He should seek guidance on constitutional matters from some of those books...

He should seek guidance on constitutional matters from some of those books…

Something in the air at Waitangi has addled Andrew Little’s brain.

Or perhaps he has been infected with the cravenness bug that afflicts the Mayor of New Plymouth.

Whatever got the better of him, he has declared himself in favour of giving Maori greater self-governance, possibly including the ability to make some of their own laws.

Little declared his readiness to take this further step towards creating a Maori New Zealand and the other New Zealand  yesterday, apparently influenced by a Waitangi Tribunal finding last year that Northland Maori did not cede their sovereignty when signing the Treaty.

This posturing would have won him lots of brownie points among Maori elders at Waitangi.

They had criticised The Boss when he stated the obvious – obvious, at least, except to people without a normal cluster of brain cells or to some indigenous persons who lust for greater governing powers to show they are “special” in this country.

According to this NZ Herald report: 

Mr Key said allowing some iwi the ability to make their own law would be “divisive” and he did not support the suggestion.

But Little declared his inclination to divisive governance arrangements by going along with the Waitangi Tribunal report which found Maori should be able to make their own laws on matters affecting them.

While that would be “highly problematic” he said it should be looked at.

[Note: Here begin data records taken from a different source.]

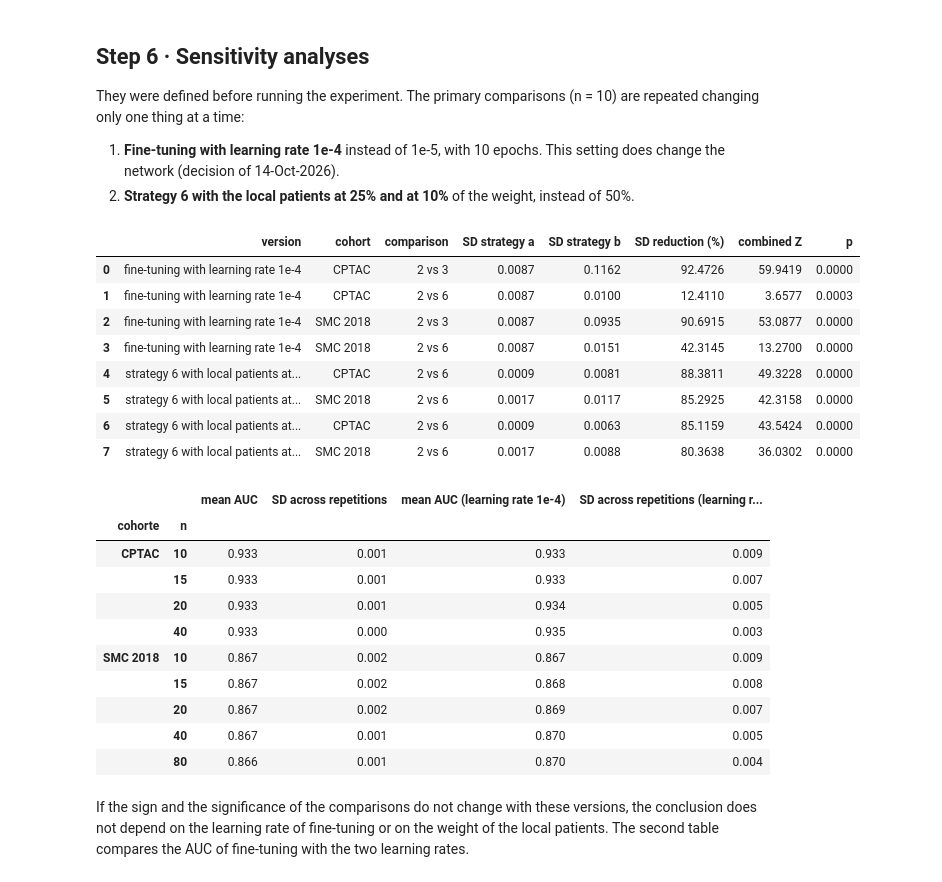
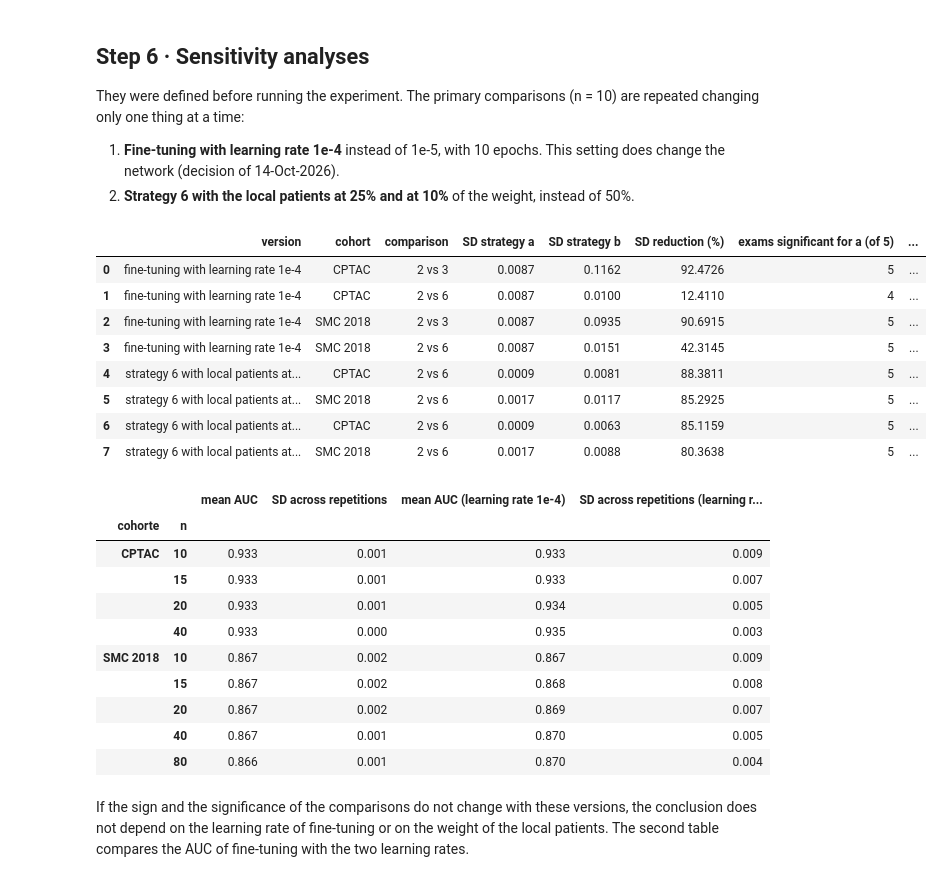
Before and after one commit to EduardoTllo/tp53-transfer-learning, a Jupyter notebook: notebooks/09_results.ipynb, the cells around one changed output. Saved outputs shown, nothing was run; the diff lists cells and outputs as text; code cells hidden in the pictures.

```diff
--- a/notebooks/09_results.ipynb
+++ b/notebooks/09_results.ipynb
@@ -214,17 +216,21 @@ def compare(df, a, b, n, name):
         p, z = pitman_morgan(x, y)
         rows.append({"exam": e, "sd_a": x.std(), "sd_b": y.std(), "z": z, "p": p})
     r = pd.DataFrame(rows)
-    Z, P = stouffer(r.z)
     cut = 100 * (1 - r.sd_a / r.sd_b)  # % by which the SD of strategy a is smaller than the SD of b, in each exam
+    sig = r.p < 0.05
     return {"cohort": name, "comparison": f"{a} vs {b}", "n": n, "SD strategy a": r.sd_a.mean(),
             "SD strategy b": r.sd_b.mean(), "SD ratio (b / a)": r.sd_b.mean() / r.sd_a.mean(),
             "SD reduction (%)": 100 * (1 - r.sd_a.mean() / r.sd_b.mean()),
             "min reduction (%)": cut.min(), "max reduction (%)": cut.max(),
-            **{f"z exam {e}": z for e, z in zip(r.exam, r.z)}, "combined Z": Z, "p": P}
+            "exams significant for a (of 5)": int((sig & (r.z > 0)).sum()),
+            "exams significant against a (of 5)": int((sig & (r.z < 0)).sum()),
+            **{f"z exam {e}": z for e, z in zip(r.exam, r.z)},
+            **{f"p exam {e}": p for e, p in zip(r.exam, r.p)}}
 
 
 PRIMARY = [(2, 3), (2, 6)]
 primary = pd.DataFrame([compare(main, a, b, 10, name) for name in TARGETS for a, b in PRIMARY])
 primary.round(4).to_csv(TAB / "09_primary.csv", index=False)
-primary.round(4)
+primary[["cohort", "comparison", "SD strategy a", "SD strategy b", "SD reduction (%)", "min reduction (%)",
+         "max reduction (%)", "exams significant for a (of 5)", "exams significant against a (of 5)"]].round(4)
 # %% [output]
@@ -236,17 +242,16 @@ primary.round(4)
 # %%
-fig, axes = plt.subplots(2, 2, figsize=(10, 6), sharex=True)
+fig, axes = plt.subplots(2, 2, figsize=(10, 5.4), sharex=True)
 for i, (a, b) in enumerate(PRIMARY):
     for j, name in enumerate(TARGETS):
         ax = axes[i, j]
         r = primary[(primary.cohort == name) & (primary.comparison == f"{a} vs {b}")].iloc[0]
-        zs = [r[f"z exam {e}"] for e in range(1, 6)] + [r["combined Z"]]
-        ax.scatter(zs[:5], range(5), color="#555555")
-        ax.scatter(zs[5], 5, color="black", marker="D", s=50)
+        zs = [r[f"z exam {e}"] for e in range(1, 6)]
+        ax.scatter(zs, range(5), color="#555555")
         for x in (-1.96, 0, 1.96):
             ax.axvline(x, color="#999999", lw=0.8, ls="-" if x == 0 else "--")
-        ax.set_yticks(range(6), [f"Exam {e}" for e in range(1, 6)] + ["Combined"])
-        ax.get_yticklabels()[5].set_fontweight("bold")
-        ax.set_title(f"{name} · strategy {a} vs {b} (n = 10)", fontsize=9)
+        ax.set_yticks(range(5), [f"Exam {e}" for e in range(1, 6)])
+        ax.set_title(f"{name} · strategy {a} vs {b} (n = 10) · significant in "
+                     f"{r['exams significant for a (of 5)']} of 5", fontsize=9)
 for ax in axes[1]:
     ax.set_xlabel("Pitman-Morgan z (+ = strategy 2 is more stable)")
 plt.tight_layout()
@@ -515,33 +525,34 @@ They were defined before running the experiment. The primary comparisons (n = 10
 # %%
 def variant(strategy, rows):
     return pd.concat([main[main.estrategia != strategy], rows[keys + ["auc"]]], ignore_index=True)
 
 
 sens = []
 alt_ft = variant(2, red[(red.estrategia == 2) & (red.variante == "sensibilidad")])
 for name in TARGETS:
     for a, b in PRIMARY:
         sens.append({"version": "fine-tuning with learning rate 1e-4", **compare(alt_ft, a, b, 10, name)})
 for w in (0.25, 0.10):
     alt_w = variant(6, enet[(enet.estrategia == 6) & (enet.peso_locales == w)])
     for name in TARGETS:
         sens.append({"version": f"strategy 6 with local patients at {int(w * 100)}%", **compare(alt_w, 2, 6, 10, name)})
 sens = pd.DataFrame(sens)
 sens.round(4).to_csv(TAB / "09_sensitivity.csv", index=False)
 
 auc_ft = summarize(alt_ft[alt_ft.estrategia == 2]).rename(columns=lambda c: c + " (learning rate 1e-4)")
-display(sens[["version", "cohort", "comparison", "SD strategy a", "SD strategy b", "SD reduction (%)", "combined Z", "p"]].round(4))
+display(sens[["version", "cohort", "comparison", "SD strategy a", "SD strategy b", "SD reduction (%)",
+              "exams significant for a (of 5)", "exams significant against a (of 5)"]].round(4))
 pd.concat([summary.xs(2, level="estrategia"), auc_ft.xs(2, level="estrategia")], axis=1).round(3)
 # %% [output]
-|  | version | cohort | comparison | SD strategy a | SD strategy b | SD reduction (%) | combined Z | p |
-| 0 | fine-tuning with learning rate 1e-4 | CPTAC | 2 vs 3 | 0.0087 | 0.1162 | 92.4726 | 59.9419 | 0.0000 |
-| 1 | fine-tuning with learning rate 1e-4 | CPTAC | 2 vs 6 | 0.0087 | 0.0100 | 12.4110 | 3.6577 | 0.0003 |
-| 2 | fine-tuning with learning rate 1e-4 | SMC 2018 | 2 vs 3 | 0.0087 | 0.0935 | 90.6915 | 53.0877 | 0.0000 |
-| 3 | fine-tuning with learning rate 1e-4 | SMC 2018 | 2 vs 6 | 0.0087 | 0.0151 | 42.3145 | 13.2700 | 0.0000 |
-| 4 | strategy 6 with local patients at... | CPTAC | 2 vs 6 | 0.0009 | 0.0081 | 88.3811 | 49.3228 | 0.0000 |
-| 5 | strategy 6 with local patients at... | SMC 2018 | 2 vs 6 | 0.0017 | 0.0117 | 85.2925 | 42.3158 | 0.0000 |
-| 6 | strategy 6 with local patients at... | CPTAC | 2 vs 6 | 0.0009 | 0.0063 | 85.1159 | 43.5424 | 0.0000 |
-| 7 | strategy 6 with local patients at... | SMC 2018 | 2 vs 6 | 0.0017 | 0.0088 | 80.3638 | 36.0302 | 0.0000 |
+|  | version | cohort | comparison | SD strategy a | SD strategy b | SD reduction (%) | exams significant for a (of 5) | ... |
+| 0 | fine-tuning with learning rate 1e-4 | CPTAC | 2 vs 3 | 0.0087 | 0.1162 | 92.4726 | 5 | ... |
+| 1 | fine-tuning with learning rate 1e-4 | CPTAC | 2 vs 6 | 0.0087 | 0.0100 | 12.4110 | 4 | ... |
+| 2 | fine-tuning with learning rate 1e-4 | SMC 2018 | 2 vs 3 | 0.0087 | 0.0935 | 90.6915 | 5 | ... |
+| 3 | fine-tuning with learning rate 1e-4 | SMC 2018 | 2 vs 6 | 0.0087 | 0.0151 | 42.3145 | 5 | ... |
+| 4 | strategy 6 with local patients at... | CPTAC | 2 vs 6 | 0.0009 | 0.0081 | 88.3811 | 5 | ... |
+| 5 | strategy 6 with local patients at... | SMC 2018 | 2 vs 6 | 0.0017 | 0.0117 | 85.2925 | 5 | ... |
+| 6 | strategy 6 with local patients at... | CPTAC | 2 vs 6 | 0.0009 | 0.0063 | 85.1159 | 5 | ... |
+| 7 | strategy 6 with local patients at... | SMC 2018 | 2 vs 6 | 0.0017 | 0.0088 | 80.3638 | 5 | ... |
 |  |  | mean AUC | SD across repetitions | mean AUC (learning rate 1e-4) | SD across repetitions (learning r... |
 | cohorte | n |  |  |  |  |
 | CPTAC | 10 | 0.933 | 0.001 | 0.933 | 0.009 |
```
Also changed, not shown: parts of 8 cells of this notebook, 6 other files.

Mr Little acknowledged it could concern some New Zealanders. “The fear is always that these things turn into a ‘they are getting special privilege’ or ‘they are getting a control we would never be able to have’. We have to be sensitive to that, but we’ve also got to understand for iwi now and those who have had their settlements and developed their own economic base, there are some things we might want to say they can be responsible for that is consistent with historical obligations.”

He said it was time to look at what would happen after the settlements were completed.

He said some Native American tribes had law-making powers over their territories in the United States where recognised tribes were exempt from some laws – including taxation – and could create their own laws in many areas. Mr Little said allowing separate law-making was “highly problematic”.

“But we shouldn’t be so dismissive of any claim by iwi over what they do. We do have to function as a nation-state and we don’t want to compromise that. But let’s have a look at it.”

But here’s the thing.

If he is to agree that Maori should be able to make their own laws on matters affecting them, how will he respond when Chinese citizens say they should be able to make their own laws on matters affecting them? Or Indians? Or Indians? Or – dammit – Scots, Irish, Welsh and Poms?

The absurdity is plain.

But Little wasn’t finished with tearing up the treaty arrangement between Maori and the Crown.

Mr Little also pinned his flag to the republican tent yesterday, saying New Zealand should move to sever the apron strings with the monarchy before Australia.

It is not plain to Alf that we should move to sever the apron strings with the monarch, full stop.

It is much more bewildering why we should want to beat the Aussies to declare a republic.

Mr Little said he supported changing the flag but it was mere “window dressing” and should be done as part of wider constitutional change – change which also included ditching the Queen as the head of state.

“If we want to assert our independence, changing the flag won’t do it. Changing our head of state will.”

As the Herald reminds us, New Zealand will vote on whether to change the flag in a referendum next year. A second referendum will be held on the new flag if the vote is for change.

Frankly, Alf thinks The Boss has gone much too far simply by wanting to shake the Union Jack out of our flag and replace it with with some cheap form of Kiwiana.

But at least he draws the line there and says changing the flag is his limit as far as a nudge toward republicanism goes.

Key describes himself as “the biggest constitutional monarchist you’ll meet”.

Alf is content to him on this point, but he regards the claim as nonsense, because The Grumbles beat him hands down in the claim to the title of biggest constitutional monarchist you’ll meet.